-- TASK OBJECTIVE --
Scan the entries below and tally the lines that include "trilingual". Return nothing but the tally.

Edit difference data:
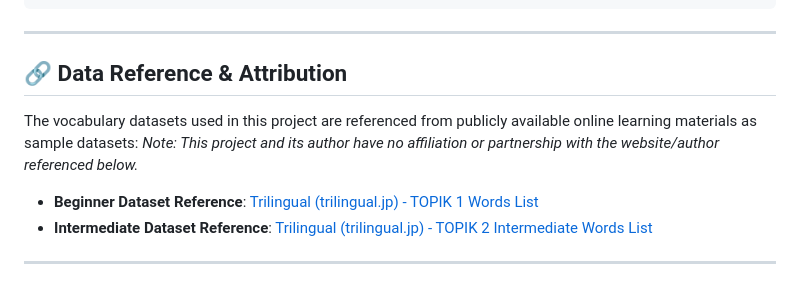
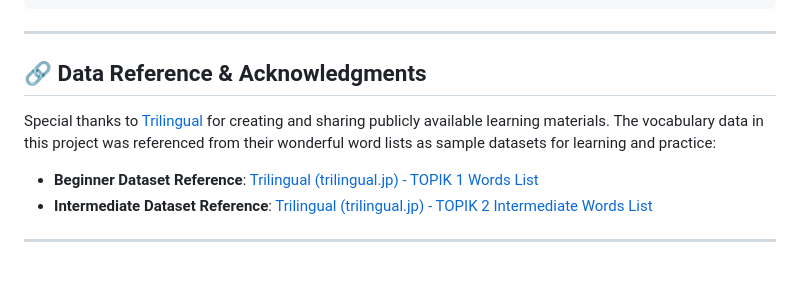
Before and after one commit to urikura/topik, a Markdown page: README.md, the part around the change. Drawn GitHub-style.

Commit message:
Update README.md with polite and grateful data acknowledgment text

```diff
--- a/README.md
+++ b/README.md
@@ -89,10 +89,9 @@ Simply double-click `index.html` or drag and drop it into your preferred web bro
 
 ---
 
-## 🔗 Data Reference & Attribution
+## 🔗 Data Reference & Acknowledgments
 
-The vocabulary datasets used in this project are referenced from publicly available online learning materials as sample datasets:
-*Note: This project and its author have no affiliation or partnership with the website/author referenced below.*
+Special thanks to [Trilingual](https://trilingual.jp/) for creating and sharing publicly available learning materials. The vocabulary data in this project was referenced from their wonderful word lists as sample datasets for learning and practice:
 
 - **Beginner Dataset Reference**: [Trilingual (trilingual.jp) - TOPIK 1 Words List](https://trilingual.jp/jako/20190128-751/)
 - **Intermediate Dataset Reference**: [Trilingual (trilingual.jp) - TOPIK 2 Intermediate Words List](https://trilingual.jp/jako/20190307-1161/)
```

-- SOLVED EXERCISE --
3